▶ [Your assignment]: A complete answer includes every line below with the word "head".

Dataset items:
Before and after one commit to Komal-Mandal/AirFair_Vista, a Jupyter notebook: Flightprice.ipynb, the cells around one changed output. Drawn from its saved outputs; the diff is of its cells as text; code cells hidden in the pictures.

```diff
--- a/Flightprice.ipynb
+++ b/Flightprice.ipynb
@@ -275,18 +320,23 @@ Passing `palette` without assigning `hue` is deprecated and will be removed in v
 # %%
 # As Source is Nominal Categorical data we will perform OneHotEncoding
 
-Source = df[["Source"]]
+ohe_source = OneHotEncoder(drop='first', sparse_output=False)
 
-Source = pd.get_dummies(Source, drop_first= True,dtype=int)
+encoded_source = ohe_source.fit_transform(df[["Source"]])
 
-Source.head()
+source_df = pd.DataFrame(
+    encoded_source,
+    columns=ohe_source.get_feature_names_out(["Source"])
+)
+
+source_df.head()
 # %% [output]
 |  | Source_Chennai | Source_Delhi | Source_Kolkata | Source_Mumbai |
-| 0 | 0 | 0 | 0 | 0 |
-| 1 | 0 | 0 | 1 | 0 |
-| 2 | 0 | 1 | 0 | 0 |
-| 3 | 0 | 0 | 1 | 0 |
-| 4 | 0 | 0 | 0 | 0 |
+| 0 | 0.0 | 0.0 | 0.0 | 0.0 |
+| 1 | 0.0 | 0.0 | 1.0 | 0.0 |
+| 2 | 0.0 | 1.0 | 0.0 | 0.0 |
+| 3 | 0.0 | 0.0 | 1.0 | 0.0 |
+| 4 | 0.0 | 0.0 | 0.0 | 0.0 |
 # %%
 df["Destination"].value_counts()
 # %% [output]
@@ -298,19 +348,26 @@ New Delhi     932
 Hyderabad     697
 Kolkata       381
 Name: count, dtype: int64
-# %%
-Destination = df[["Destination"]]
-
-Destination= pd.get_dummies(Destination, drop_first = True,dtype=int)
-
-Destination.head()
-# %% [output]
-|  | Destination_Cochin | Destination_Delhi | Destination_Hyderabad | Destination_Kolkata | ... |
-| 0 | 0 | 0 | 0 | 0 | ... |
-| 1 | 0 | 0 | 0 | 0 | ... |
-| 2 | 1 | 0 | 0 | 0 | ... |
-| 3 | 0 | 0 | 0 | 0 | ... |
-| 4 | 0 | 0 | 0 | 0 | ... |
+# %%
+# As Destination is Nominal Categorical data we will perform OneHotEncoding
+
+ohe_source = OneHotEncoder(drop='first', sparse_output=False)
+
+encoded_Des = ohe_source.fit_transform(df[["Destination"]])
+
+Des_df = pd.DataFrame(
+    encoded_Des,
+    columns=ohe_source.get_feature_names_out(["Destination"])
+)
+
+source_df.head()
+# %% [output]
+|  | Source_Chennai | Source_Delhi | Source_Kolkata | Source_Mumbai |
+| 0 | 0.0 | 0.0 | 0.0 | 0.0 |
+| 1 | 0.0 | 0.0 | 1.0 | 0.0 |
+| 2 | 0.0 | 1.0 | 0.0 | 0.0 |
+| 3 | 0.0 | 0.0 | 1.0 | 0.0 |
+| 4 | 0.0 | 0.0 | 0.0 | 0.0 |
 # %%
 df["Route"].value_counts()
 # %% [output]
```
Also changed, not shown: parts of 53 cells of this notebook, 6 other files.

...

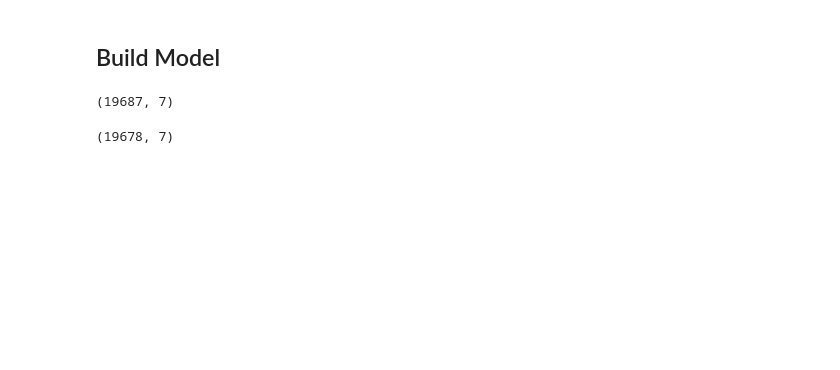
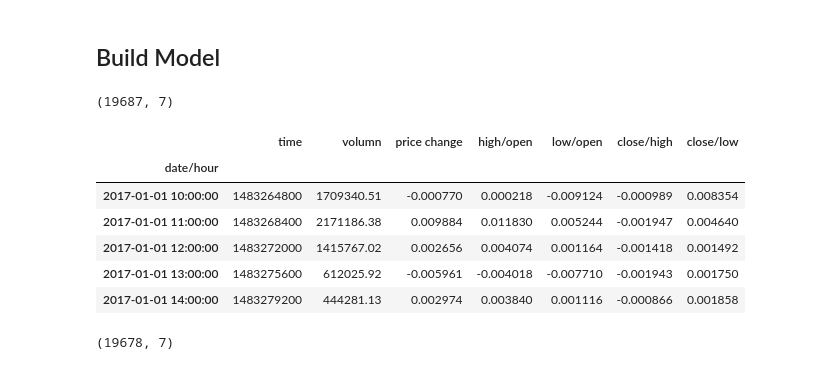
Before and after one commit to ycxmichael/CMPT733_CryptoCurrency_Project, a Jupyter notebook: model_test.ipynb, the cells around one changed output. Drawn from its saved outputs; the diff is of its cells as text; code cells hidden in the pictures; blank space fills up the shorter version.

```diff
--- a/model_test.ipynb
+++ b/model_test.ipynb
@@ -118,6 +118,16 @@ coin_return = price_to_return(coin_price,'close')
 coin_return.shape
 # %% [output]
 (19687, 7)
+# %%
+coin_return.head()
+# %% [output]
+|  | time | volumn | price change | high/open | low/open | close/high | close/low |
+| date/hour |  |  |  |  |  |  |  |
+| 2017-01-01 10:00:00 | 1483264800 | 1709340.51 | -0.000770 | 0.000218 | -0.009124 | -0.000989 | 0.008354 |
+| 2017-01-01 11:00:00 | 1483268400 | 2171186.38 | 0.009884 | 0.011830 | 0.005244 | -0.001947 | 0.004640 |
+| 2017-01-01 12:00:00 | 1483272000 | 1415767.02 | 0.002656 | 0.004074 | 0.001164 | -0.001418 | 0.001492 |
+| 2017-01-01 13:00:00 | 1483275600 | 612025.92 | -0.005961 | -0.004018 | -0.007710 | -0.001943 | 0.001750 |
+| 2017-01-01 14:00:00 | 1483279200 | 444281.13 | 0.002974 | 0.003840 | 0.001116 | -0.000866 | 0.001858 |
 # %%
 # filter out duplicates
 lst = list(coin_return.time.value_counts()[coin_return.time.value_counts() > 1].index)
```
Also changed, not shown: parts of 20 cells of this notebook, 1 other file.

▶ [Written reply]:
-Source.head()
+source_df.head()
-Destination.head()
+source_df.head()
+coin_return.head()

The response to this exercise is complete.